As such, considering all the factors, including the special case of the supplier being the customer as well, you can say that the bargaining power of suppliers in the bank industry is moderate or even high.
You can see a sample of our Porter’s Five Forces on the bank industry here.
4. Tips for scoring A+ for Bargaining Power of Suppliers
Even with all the above, we still have some valuable tips for you to score A+.
- Bargaining power of suppliers, like the other factors for Porter Five Forces, are sometimes not clear cut whether its high or low. It depends on how you argue for it. It is totally fine to put the bargaining power as moderate as well

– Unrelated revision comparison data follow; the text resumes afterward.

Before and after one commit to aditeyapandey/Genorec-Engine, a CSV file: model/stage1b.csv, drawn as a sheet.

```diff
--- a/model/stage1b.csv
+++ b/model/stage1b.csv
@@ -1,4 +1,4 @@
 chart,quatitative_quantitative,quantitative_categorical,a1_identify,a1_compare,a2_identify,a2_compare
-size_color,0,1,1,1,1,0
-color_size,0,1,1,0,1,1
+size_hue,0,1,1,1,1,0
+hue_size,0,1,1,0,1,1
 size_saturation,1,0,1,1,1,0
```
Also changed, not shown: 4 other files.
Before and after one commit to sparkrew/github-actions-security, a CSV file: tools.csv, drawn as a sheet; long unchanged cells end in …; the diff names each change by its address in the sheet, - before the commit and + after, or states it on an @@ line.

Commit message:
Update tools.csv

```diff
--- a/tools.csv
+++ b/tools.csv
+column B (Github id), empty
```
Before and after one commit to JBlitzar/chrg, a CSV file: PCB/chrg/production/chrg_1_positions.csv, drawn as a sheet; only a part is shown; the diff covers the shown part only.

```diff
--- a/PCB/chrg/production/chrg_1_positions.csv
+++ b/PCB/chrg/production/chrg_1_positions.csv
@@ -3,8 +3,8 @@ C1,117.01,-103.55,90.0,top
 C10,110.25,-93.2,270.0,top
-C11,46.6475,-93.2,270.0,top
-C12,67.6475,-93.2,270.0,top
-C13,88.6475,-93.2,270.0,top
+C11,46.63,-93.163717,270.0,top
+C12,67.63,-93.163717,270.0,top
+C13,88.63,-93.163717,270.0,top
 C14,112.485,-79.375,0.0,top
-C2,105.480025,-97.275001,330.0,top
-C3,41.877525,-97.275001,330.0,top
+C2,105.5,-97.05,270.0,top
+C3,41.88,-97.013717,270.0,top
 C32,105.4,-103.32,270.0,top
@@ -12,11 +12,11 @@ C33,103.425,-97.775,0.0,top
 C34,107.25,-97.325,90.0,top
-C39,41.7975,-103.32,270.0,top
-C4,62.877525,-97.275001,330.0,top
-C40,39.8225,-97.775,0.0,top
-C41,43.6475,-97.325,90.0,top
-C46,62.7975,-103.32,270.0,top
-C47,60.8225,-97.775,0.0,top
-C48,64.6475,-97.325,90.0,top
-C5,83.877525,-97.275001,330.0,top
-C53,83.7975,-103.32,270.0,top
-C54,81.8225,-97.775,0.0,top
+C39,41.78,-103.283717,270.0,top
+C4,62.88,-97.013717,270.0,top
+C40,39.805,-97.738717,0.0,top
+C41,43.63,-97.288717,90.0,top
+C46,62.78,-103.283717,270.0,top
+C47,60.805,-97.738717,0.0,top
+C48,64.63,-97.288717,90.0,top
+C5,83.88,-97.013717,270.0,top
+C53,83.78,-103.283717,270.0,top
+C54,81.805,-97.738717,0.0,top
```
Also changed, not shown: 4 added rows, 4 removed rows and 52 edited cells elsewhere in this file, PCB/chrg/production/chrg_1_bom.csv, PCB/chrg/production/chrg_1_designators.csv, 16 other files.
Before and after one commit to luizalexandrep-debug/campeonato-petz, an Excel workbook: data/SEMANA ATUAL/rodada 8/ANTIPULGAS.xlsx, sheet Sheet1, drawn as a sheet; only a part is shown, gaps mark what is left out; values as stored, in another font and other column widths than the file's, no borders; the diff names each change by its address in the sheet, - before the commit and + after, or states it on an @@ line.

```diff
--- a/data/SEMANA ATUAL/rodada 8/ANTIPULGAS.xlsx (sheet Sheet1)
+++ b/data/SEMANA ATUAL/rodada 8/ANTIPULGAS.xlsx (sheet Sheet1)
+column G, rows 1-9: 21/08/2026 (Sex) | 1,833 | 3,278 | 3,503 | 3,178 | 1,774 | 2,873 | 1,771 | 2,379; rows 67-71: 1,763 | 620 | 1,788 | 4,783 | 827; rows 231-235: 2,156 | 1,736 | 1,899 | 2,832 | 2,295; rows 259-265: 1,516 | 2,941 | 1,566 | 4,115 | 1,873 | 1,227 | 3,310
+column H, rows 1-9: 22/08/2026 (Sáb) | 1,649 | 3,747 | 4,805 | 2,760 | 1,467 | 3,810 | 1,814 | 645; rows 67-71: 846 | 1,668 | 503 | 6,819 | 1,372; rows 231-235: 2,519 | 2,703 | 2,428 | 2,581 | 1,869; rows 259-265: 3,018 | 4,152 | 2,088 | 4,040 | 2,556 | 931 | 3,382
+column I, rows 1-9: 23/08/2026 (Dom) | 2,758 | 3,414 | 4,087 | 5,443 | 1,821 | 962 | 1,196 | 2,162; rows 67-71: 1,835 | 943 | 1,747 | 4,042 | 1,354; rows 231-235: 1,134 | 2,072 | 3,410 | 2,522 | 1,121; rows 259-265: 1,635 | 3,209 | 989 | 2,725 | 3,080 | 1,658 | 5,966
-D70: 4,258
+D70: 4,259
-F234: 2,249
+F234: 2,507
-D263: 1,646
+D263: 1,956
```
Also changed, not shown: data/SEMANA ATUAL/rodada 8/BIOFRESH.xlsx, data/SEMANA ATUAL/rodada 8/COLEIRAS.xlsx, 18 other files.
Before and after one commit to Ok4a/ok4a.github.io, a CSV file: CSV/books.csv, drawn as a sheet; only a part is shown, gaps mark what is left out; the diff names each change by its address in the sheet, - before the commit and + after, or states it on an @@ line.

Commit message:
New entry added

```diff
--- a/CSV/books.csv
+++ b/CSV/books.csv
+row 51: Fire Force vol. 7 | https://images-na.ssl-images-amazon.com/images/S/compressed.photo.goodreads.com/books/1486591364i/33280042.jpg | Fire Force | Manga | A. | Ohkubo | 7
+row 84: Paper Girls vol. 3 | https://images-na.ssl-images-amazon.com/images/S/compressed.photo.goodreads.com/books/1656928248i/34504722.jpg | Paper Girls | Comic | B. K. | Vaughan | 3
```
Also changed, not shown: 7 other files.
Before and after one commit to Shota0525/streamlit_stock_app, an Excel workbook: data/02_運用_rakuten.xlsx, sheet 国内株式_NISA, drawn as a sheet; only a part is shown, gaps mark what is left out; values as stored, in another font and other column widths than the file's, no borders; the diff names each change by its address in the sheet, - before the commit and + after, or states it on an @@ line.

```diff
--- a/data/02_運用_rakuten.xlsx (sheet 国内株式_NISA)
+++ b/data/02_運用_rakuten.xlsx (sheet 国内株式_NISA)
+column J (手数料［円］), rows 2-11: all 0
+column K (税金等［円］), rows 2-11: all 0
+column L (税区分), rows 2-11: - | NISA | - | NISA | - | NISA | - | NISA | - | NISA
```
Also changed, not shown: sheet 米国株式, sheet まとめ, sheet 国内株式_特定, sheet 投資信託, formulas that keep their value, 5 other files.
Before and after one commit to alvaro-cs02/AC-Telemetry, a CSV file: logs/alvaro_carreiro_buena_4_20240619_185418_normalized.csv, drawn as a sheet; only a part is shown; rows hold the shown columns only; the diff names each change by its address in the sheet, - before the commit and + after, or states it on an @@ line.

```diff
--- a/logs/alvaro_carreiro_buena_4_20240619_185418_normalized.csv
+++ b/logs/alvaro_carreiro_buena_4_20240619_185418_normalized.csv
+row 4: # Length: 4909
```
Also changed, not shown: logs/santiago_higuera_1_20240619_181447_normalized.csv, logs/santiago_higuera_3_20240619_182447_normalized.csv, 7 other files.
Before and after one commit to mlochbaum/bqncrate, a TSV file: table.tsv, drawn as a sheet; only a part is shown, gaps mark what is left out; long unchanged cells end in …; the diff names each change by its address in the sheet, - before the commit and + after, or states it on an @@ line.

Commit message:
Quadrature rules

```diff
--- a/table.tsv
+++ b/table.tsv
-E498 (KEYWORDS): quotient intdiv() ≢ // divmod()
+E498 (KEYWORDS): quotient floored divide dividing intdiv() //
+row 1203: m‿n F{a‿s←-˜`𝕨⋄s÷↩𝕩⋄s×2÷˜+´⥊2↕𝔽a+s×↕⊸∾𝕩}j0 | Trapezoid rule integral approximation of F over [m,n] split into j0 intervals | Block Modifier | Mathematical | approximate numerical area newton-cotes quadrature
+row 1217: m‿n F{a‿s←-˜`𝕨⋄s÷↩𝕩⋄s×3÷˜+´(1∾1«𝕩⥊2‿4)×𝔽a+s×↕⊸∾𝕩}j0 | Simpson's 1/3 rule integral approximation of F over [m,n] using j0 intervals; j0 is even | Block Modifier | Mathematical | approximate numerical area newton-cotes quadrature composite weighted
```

- Lecturer tends to award higher marks if you get a little more creative with your arguments. What I mean is that you can probably sub-categorise suppliers to make it look more ‘professional’. For example, in the airline industry, you may want to say bargaining power of suppliers is low for non-essential items like food while high for suppliers like aircraft manufacturers. Limit yourself to at most two categories to avoid being ‘too creative’ with your work
- Try to be specific and offer some data. For example, if you can find that the largest supplier for the industry represents for a large % of all supplies, it will be good to include them in your analysis saying that the bargaining power of supplier is very high because of this
- And one very very important tip. Every lecturer is different with what he/she is looking for in Porter’s Five Forces. So do ask your lecturer what he/she is looking for and check with them whether what you have done is good enough.
5. Bargaining Power of Suppliers Examples
Here are some examples of highly graded Bargaining Power of Suppliers that you can reference to. The following two examples are for convenience store industry in the United Kingdom.
If your assignment has allocated a huge percentage (and therefore a huge amount of words) for Porter’s Five Forces, this is where you can write a slightly longer and detailed Bargaining Power of Supplier like the one above. Notice how it included a table discussing about the relative net price? Tables like this will definitely boost your grades to the stratosphere.
This example above while slightly shorter, is still considered long by the usual standard. Notice here that the writer took a different approach and talks about individual retailers like Tesco and Sainsbury. While this is usually not encouraged, in this case, because of the dominanace of Tesco and Sainsbury in the UK market, it is acceptable to talk about them.
So there you go, our ultimate guide to bargaining power of suppliers. This is part of our Porter’s Five Forces series and if well received, we will add on other forces as well!